June 14, 2013
Gov. Jerry Brown and top Democrats in the legislature reached a $96.4 billion budget deal this week, putting them on track to meet the June 15 deadline. The compromise plan embraces the governor's cautious revenue outlook, and gives more money to schools with higher numbers of low income students and English learners. It also includes some additional spending on mental health and dental services for the poor, with a commitment to increased funding in the future for social services.
The U.S. Supreme Court has unanimously ruled that companies cannot patent naturally-occurring human genes, sending ripples through the medical and biotechnology industries. With billions of dollars on the line, some companies might abandon work on genetic research if they are unable protect it through patents. But it could also encourage more research and competition, opening the door to new discoveries.
While California pledges to cut greenhouse gas emissions, the San Onofre nuclear plant in Southern California is closing. Some environmentalists and policy makers who are concerned about global warming have come to embrace nuclear power, which, unlike natural gas or coal powered energy plants, does not emit carbon into the atmosphere. What will the end of nuclear power mean for growing energy demand and how will the state offset the increased pollution caused by fossil fuel generated power?
- Dan Walters, Sacramento Bee
- Lauren Sommer, KQED Science
- David R. Baker, San Francisco Chronicle
Members of Congress, including California Democratic Senator Dianne Feinstein, say Edward Snowden is a traitor who should be prosecuted for revealing classified information about the National Security Agency's domestic surveillance programs. Calling him a modern-day Daniel Ellsberg, supporters around the world are taking to the streets in defense of Snowden. Ellsberg himself, whose famous leak of the Pentagon Papers led to public outrage over the Vietnam War, says Snowden's disclosures are the most important in United States history. Daniel Ellsberg joins guest host Dana King in studio for a conversation about domestic surveillance and the debate over espionage vs. whistle-blowing.

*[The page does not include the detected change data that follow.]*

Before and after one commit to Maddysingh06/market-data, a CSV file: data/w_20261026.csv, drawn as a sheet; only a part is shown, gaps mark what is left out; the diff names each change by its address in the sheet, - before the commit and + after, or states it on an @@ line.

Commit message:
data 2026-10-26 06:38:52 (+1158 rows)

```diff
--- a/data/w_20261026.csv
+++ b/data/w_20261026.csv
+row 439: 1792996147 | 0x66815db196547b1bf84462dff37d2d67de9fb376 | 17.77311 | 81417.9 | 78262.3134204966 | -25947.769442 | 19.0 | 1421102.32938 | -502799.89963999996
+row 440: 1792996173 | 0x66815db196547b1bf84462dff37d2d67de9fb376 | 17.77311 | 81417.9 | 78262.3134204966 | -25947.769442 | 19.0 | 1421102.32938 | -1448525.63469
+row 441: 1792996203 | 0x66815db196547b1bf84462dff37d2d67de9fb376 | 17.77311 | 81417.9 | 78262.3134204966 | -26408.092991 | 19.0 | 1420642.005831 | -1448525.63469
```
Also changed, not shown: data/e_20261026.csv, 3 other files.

Also on KQED.org this week ...
Drought Watch 2015: Record-Low Sierra Snowpack
The Sierra Nevada snowpack, which typically supplies nearly a third of California's water, is showing the lowest water content on record: 6 percent of the long-term average for April 1. That shatters last year's low-water mark of 25 percent (tied with 1977).

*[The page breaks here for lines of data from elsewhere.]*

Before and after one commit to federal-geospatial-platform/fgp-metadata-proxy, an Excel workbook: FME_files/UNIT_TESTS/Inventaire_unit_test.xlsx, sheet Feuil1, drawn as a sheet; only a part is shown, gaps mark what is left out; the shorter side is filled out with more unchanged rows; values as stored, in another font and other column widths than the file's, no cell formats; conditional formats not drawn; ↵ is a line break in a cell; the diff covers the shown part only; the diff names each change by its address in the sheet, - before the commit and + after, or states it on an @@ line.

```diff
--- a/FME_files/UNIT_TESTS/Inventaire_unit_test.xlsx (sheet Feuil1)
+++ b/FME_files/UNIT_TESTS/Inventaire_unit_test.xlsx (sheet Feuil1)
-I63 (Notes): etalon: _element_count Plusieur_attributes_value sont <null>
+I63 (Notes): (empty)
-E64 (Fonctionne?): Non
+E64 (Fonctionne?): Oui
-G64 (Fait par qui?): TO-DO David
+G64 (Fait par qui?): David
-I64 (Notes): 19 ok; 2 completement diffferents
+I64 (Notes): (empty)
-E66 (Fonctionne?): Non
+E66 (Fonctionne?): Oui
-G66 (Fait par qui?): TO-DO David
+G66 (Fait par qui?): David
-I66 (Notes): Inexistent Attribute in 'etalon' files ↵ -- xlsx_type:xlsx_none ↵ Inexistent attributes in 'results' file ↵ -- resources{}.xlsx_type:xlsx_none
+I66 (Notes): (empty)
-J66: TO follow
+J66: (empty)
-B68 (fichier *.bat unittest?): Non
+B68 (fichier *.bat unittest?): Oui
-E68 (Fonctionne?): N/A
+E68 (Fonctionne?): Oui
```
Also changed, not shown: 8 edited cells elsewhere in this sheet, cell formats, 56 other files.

"Boomtown" History of the San Francisco Bay Area
KQED's "Boomtown" series will seek to identify what is happening in real time in the current boom, and also draw out the causes and possible solutions to the conflicts and pressures between the old and the new.